A furnace is usually a background player for your home, helping keep you warm across the cold winter months. It often doesn’t get noticed until something breaks down. 

One cause might be that your furnace has a cracked heat exchanger. It can be a safety risk, so it’s important to know the evidence of a cracked heat exchanger and what you can do if you believe that may be the problem.  

What Is a Heat Exchanger in a Furnace? 

A heat exchanger helps transition heat from the combustion chamber of your furnace to the air that circulates inside the ventilation. It typically accomplishes this through coils or tubes that heat up the air while acting as a barrier to keep the gasses produced in the combustion chamber, called flue gasses, from getting out into your home.  

Is a Cracked Heat Exchanger Dangerous? 

Thanks to its central role, it isn't surprising that a damaged heat exchanger can be very dangerous. A crack in the heat exchanger can permit dangerous gasses – including carbon monoxide, which can be lethal – to be distributed throughout your home. 

For this reason, don't ever run your furnace if you suspect it has a cracked heat exchanger, as letting it run could make your entire family sick. Contact an HVAC professional immediately if you think your heating has a cracked heat exchanger that should be repaired. 

Four Signs of a Cracked Heat Exchanger: 

  • Furnace switches off: A crack in your heat exchanger may cause your furnace to turn off. 
  • Strange Smells: If the air coming out of your furnace has a powerful chemical scent, it may be an indicator that gasses are seeping through cracks in your heat exchanger. These byproducts, which may smell like formaldehyde, are a significant warning sign. 
  • Carbon monoxide alarm is triggered or you recognize health problems: If a cracked heat exchanger is emitting carbon monoxide inside your home, your carbon monoxide alarm could go off or family members might start experiencing signs of carbon monoxide poisoning. Complications include headaches, dizziness, weakness, nausea, vomiting or feeling drowsy. If the alarm goes off or you feel sick, get out of the home immediately and then call for help. 
  • Soot: If you spot black sooty buildup around the exterior of your furnace, it’s more evidence something could be seriously wrong.

What You Should Do if Your Furnace Heat Exchanger is Cracked 

If you suspect your furnace has a cracked heat exchanger, hire a pro well versed in furnace installation Ballwin and St. Charles right away so they can inspect your system and, if required, handle a furnace heat exchanger replacement. Costs will differ depending on the situation, but estimates can roughly suggest $1,000 to $3,000. 

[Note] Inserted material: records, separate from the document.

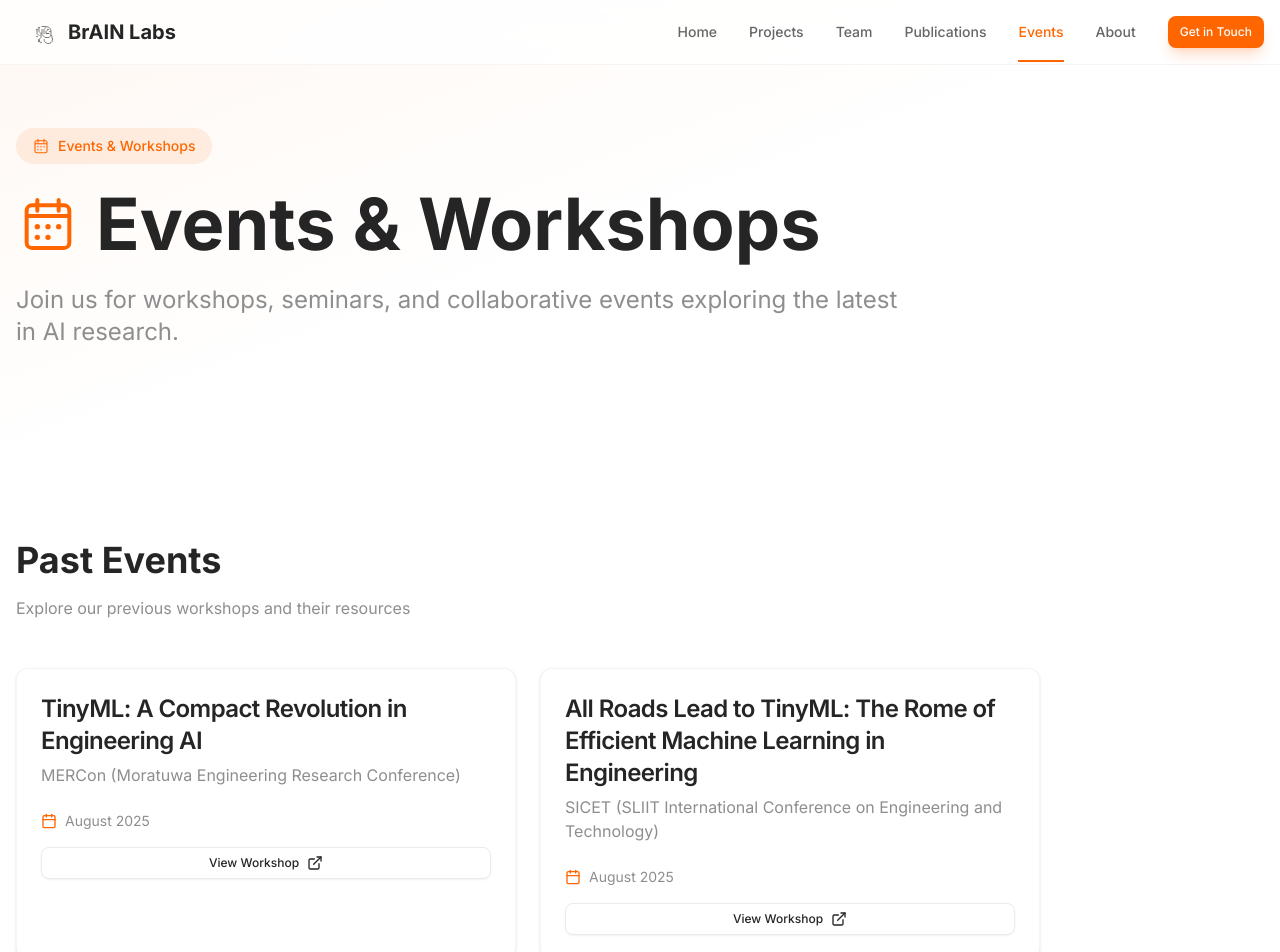
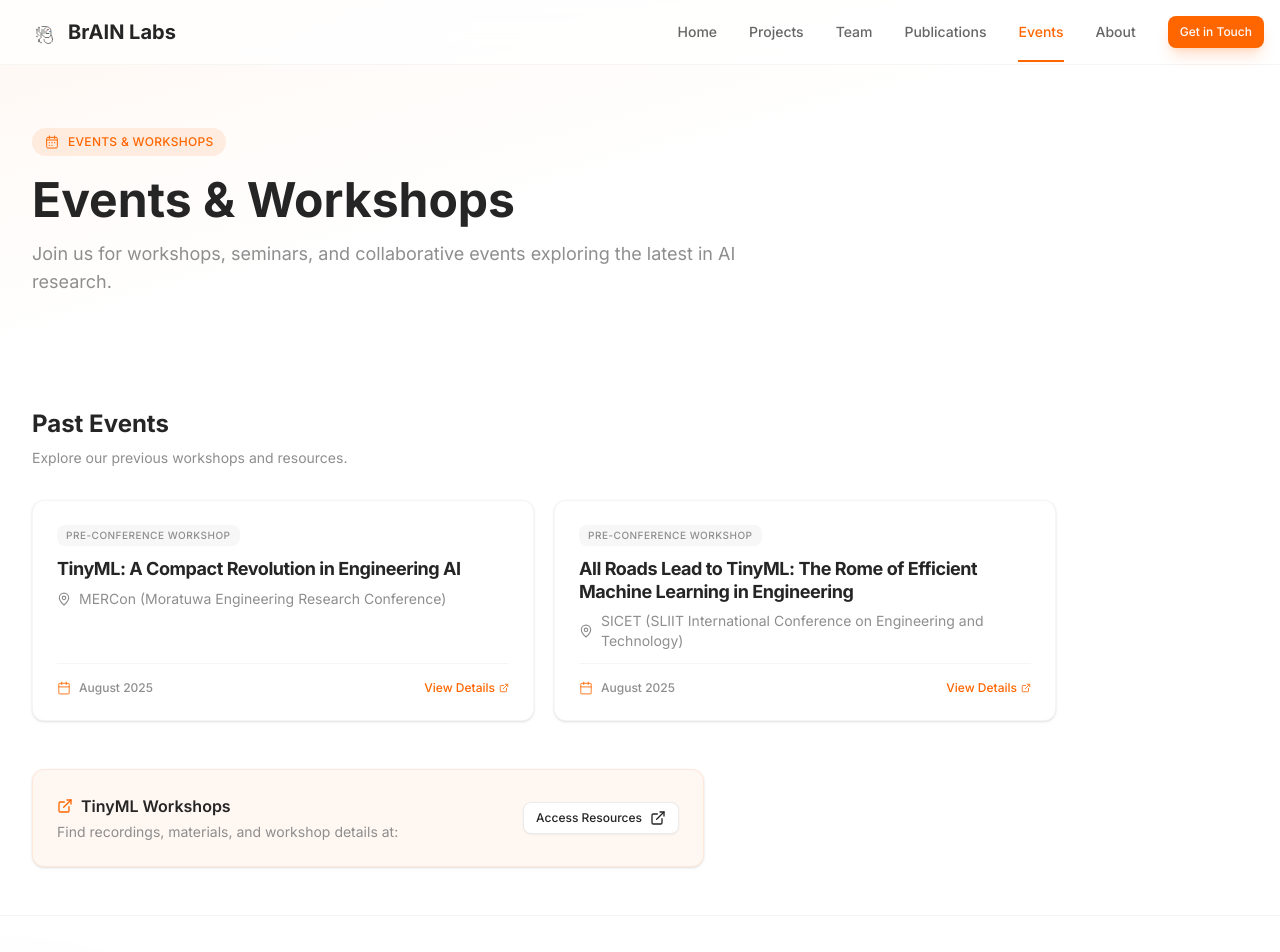
Before and after one commit to HasithaErandika/BrAINLabsInc, a React (Vite) app: page /events in a window 1280 px wide. Shown: the top 952 px of the page. Built offline with nearby package versions, Linux system fonts and the light colour scheme.

Commit message:
updated event page

```diff
--- a/src/pages/Events.tsx
+++ b/src/pages/Events.tsx
@@ -1,16 +1,16 @@
 import { motion } from 'framer-motion';
-import { Card, CardContent, CardDescription, CardHeader, CardTitle } from '@/components/ui/card';
+import { Card, CardContent, CardHeader, CardTitle, CardDescription } from '@/components/ui/card';
 import { Badge } from '@/components/ui/badge';
 import { Button } from '@/components/ui/button';
 import { pastEvents, upcomingEvents, eventResources } from '@/data/events';
 import { WorkshopCalendarIcon } from '@/components/ui/PageIcons';
-import { Calendar, ExternalLink } from 'lucide-react';
+import { Calendar, ExternalLink, MapPin, Clock } from 'lucide-react';
 
 export const Events = () => {
     return (
         <div className="min-h-screen">
             {/* Hero Header */}
-            <section className="relative py-24 md:py-32 overflow-hidden">
+            <section className="relative pt-24 md:pt-32 pb-12 md:pb-16 overflow-hidden">
                 <div className="absolute inset-0 bg-gradient-to-br from-primary/5 via-background to-background" />
 
                 <div className="container mx-auto px-4 relative z-10">
@@ -18,19 +18,18 @@ export const Events = () => {
                         initial={{ opacity: 0, y: 30 }}
                         animate={{ opacity: 1, y: 0 }}
                         transition={{ duration: 0.7 }}
-                        className="max-w-4xl"
+                        className="max-w-3xl lg:pl-4"
                     >
-                        <div className="inline-flex items-center gap-2 bg-primary/10 text-primary px-4 py-2 rounded-full mb-6">
-                            <WorkshopCalendarIcon size={18} />
-                            <span className="text-sm font-medium">Events & Workshops</span>
+                        <div className="inline-flex items-center gap-2 bg-primary/10 text-primary px-3 py-1.5 rounded-full mb-5">
+                            <WorkshopCalendarIcon size={16} />
+                            <span className="text-xs font-medium uppercase tracking-wide">Events & Workshops</span>
                         </div>
 
-                        <h1 className="text-5xl md:text-6xl lg:text-7xl font-bold mb-6 leading-tight flex items-center gap-4">
-                            <WorkshopCalendarIcon size={64} className="text-primary" />
+                        <h1 className="text-3xl md:text-4xl lg:text-5xl font-bold mb-4 leading-tight">
                             Events & Workshops
                         </h1>
 
-                        <p className="text-xl md:text-2xl text-muted-foreground leading-relaxed">
+                        <p className="text-base md:text-lg text-muted-foreground leading-relaxed">
                             Join us for workshops, seminars, and collaborative events exploring the latest in AI research.
                         </p>
                     </motion.div>
@@ -39,16 +38,16 @@ export const Events = () => {
 
             {/* Upcoming Events */}
             {upcomingEvents.length > 0 && (
-                <section className="py-16">
-                    <div className="container mx-auto px-4">
+                <section className="py-8 md:py-12">
+                    <div className="container mx-auto px-4 lg:pl-8">
                         <motion.div
                             initial={{ opacity: 0, y: 20 }}
                             whileInView={{ opacity: 1, y: 0 }}
                             viewport={{ once: true }}
-                            className="mb-12"
+                            className="mb-8"
                         >
-                            <h2 className="text-4xl font-bold mb-4">Upcoming Events</h2>
-                            <p className="text-muted-foreground">Don't miss our upcoming workshops and seminars</p>
+                            <h2 className="text-2xl font-bold mb-2">Upcoming Events</h2>
+                            <p className="text-sm text-muted-foreground">Don't miss our upcoming workshops and seminars.</p>
                         </motion.div>
 
                         <div className="grid md:grid-cols-2 gap-6 max-w-5xl">
@@ -61,51 +60,47 @@ export const Events = () => {
             )}
 
             {/* Past Events */}
-            <section className="py-16 bg-card/30">
-                <div className="container mx-auto px-4">
+            <section className="py-8 md:py-12">
+                <div className="container mx-auto px-4 lg:pl-8">
                     <motion.div
                         initial={{ opacity: 0, y: 20 }}
                         whileInView={{ opacity: 1, y: 0 }}
                         viewport={{ once: true }}
-                        className="mb-12"
+                        className="mb-8"
                     >
-                        <h2 className="text-4xl font-bold mb-4">Past Events</h2>
-                        <p className="text-muted-foreground">Explore our previous workshops and their resources</p>
+                        <h2 className="text-2xl font-bold mb-2">Past Events</h2>
+                        <p className="text-sm text-muted-foreground">Explore our previous workshops and resources.</p>
                     </motion.div>
 
-                    <div className="grid md:grid-cols-2 gap-6 max-w-5xl">
+                    <div className="grid md:grid-cols-2 gap-5 max-w-5xl">
                         {pastEvents.map((event, idx) => (
                             <EventCard key={idx} event={event} index={idx} />
                         ))}
                     </div>
 
-                    {/* Event Resources */}
+                    {/* Resources CTA */}
                     {eventResources && (
                         <motion.div
                             initial={{ opacity: 0, y: 20 }}
                             whileInView={{ opacity: 1, y: 0 }}
                             viewport={{ once: true }}
-                            className="mt-16 max-w-3xl"
+                            className="mt-12 max-w-2xl"
                         >
-                            <Card className="border-primary/20 bg-primary/5">
-                                <CardHeader>
-                                    <CardTitle className="flex items-center gap-2">
-                                        <ExternalLink size={20} />
+                            <Card className="bg-primary/5 border-primary/10">
+                                <CardContent className="p-6 flex flex-col sm:flex-row items-start sm:items-center gap-4 justify-between">
+                                    <div className="space-y-1">
+                                        <h3 className="font-semibold text-foreground flex items-center gap-2">
+                                            <ExternalLink size={16} className="text-primary" />
                                             {eventResources.title}
-                                    </CardTitle>
-                                    <CardDescription>
+                                        </h3>
+                                        <p className="text-sm text-muted-foreground">
                                             {eventResources.description}
-                                    </CardDescription>
-                                </CardHeader>
-                                <CardContent>
-                                    <Button
-                                        variant="outline"
-                                        className="w-full justify-between"
-                                        asChild
-                                    >
-                                        <a href={eventResources.link} target="_blank" rel="noopener noreferrer">
-                                            <span>Visit Workshop Site</span>
-                                            <ExternalLink size={16} />
+                                        </p>
+                                    </div>
+                                    <Button variant="outline" size="sm" className="shrink-0" asChild>
+                                        <a href={eventResources.link} target="_blank" rel="noopener noreferrer" className="gap-2">
+                                            Access Resources
+                                            <ExternalLink size={12} />
                                         </a>
                                     </Button>
                                 </CardContent>
@@ -125,38 +120,54 @@ const EventCard = ({ event, index, upcoming = false }: {
 }) => {
     return (
         <motion.div
-            initial={{ opacity: 0, y: 30 }}
+            initial={{ opacity: 0, y: 20 }}
             whileInView={{ opacity: 1, y: 0 }}
             viewport={{ once: true }}
-            transition={{ delay: index * 0.1, duration: 0.6 }}
+            transition={{ delay: index * 0.1, duration: 0.5 }}
         >
-            <Card className="h-full hover:shadow-lg hover:shadow-primary/10 transition-all duration-300 border-border/50 hover:border-primary/50 group">
-                <CardHeader>
+            <Card className="h-full hover:shadow-md hover:shadow-primary/5 transition-all duration-300 border-border/50 hover:border-primary/40 group flex flex-col">
+                <CardHeader className="pb-3 space-y-3">
+                    <div className="flex items-start justify-between gap-4">
+                        <Badge variant="secondary" className={`text-[10px] px-2 py-0.5 font-medium uppercase tracking-wider ${upcoming ? 'bg-primary/10 text-primary' : 'bg-muted text-muted-foreground'}`}>
+                            {event.type || 'Event'}
+                        </Badge>
                         {upcoming && (
-                        <Badge className="w-fit mb-2 bg-primary text-primary-foreground">
+                            <Badge className="bg-primary text-primary-foreground text-[10px] px-2 py-0.5">
                                 Upcoming
                             </Badge>
                         )}
-                    <CardTitle className="text-2xl group-hover:text-primary transition-colors">
+                    </div>
+
+                    <div className="space-y-2">
+                        <CardTitle className="text-lg font-bold leading-tight group-hover:text-primary transition-colors">
                             {event.title}
                         </CardTitle>
-                    <CardDescription className="text-base">
+                        <CardDescription className="flex items-center gap-2 text-sm">
+                            <MapPin size={14} className="shrink-0 text-muted-foreground" />
                             {event.description}
                         </CardDescription>
+                    </div>
                 </CardHeader>
-                <CardContent className="space-y-4">
-                    <div className="flex items-center gap-2 text-sm text-muted-foreground">
-                        <Calendar size={16} className="text-primary" />
-                        <span>{event.date}</span>
+
+                <CardContent className="pt-0 mt-auto">
+                    <div className="pt-4 border-t border-border/50 flex items-center justify-between gap-4">
+                        <div className="flex items-center gap-2 text-xs font-medium text-muted-foreground">
+                            <Calendar size={14} className="text-primary/70" />
+                            {event.date}
                         </div>
+
                         {event.link && (
-                        <Button variant="outline" size="sm" className="w-full" asChild>
-                            <a href={event.link} target="_blank" rel="noopener noreferrer" className="flex items-center gap-2">
-                                View Workshop
-                                <ExternalLink size={14} />
+                            <a
+                                href={event.link}
+                                target="_blank"
+                                rel="noopener noreferrer"
+                                className="text-xs font-medium text-primary hover:underline flex items-center gap-1"
+                            >
+                                View Details
+                                <ExternalLink size={10} />
                             </a>
-                        </Button>
                         )}
+                    </div>
                 </CardContent>
             </Card>
         </motion.div>
```
Lines whose indentation alone changed are shown as unchanged.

Estimates aside, the good news is that heat exchangers are generally protected by the warranty. It's a good idea to check the warranty paperwork on your furnace, because while the warranty might not cover the entire cost of repairs, it can significantly reduce your bill.  

How to Prevent a Cracked Heat Exchanger in Your Home  

One of the easiest ways to minimize the risk of problems in your furnace overall is through regular furnace maintenance. Furnaces work the best when they operate efficiently. Contacting a certified professional to examine your furnace for broken-down parts, dirty filters and other common problems can keep you from getting a big bill later on.  

It’s also helpful to review your furnace filters every few months – it’s recommended some filters be swapped out every 90 days or sooner if they are dirty or grimy. While the filters aren't a part of the heat exchanger itself, the strain of drawing air through a clogged filter makes the entire furnace work harder to accomplish its job. And the harder your furnace has to work, the more wear and tear pieces like the heat exchanger will endure.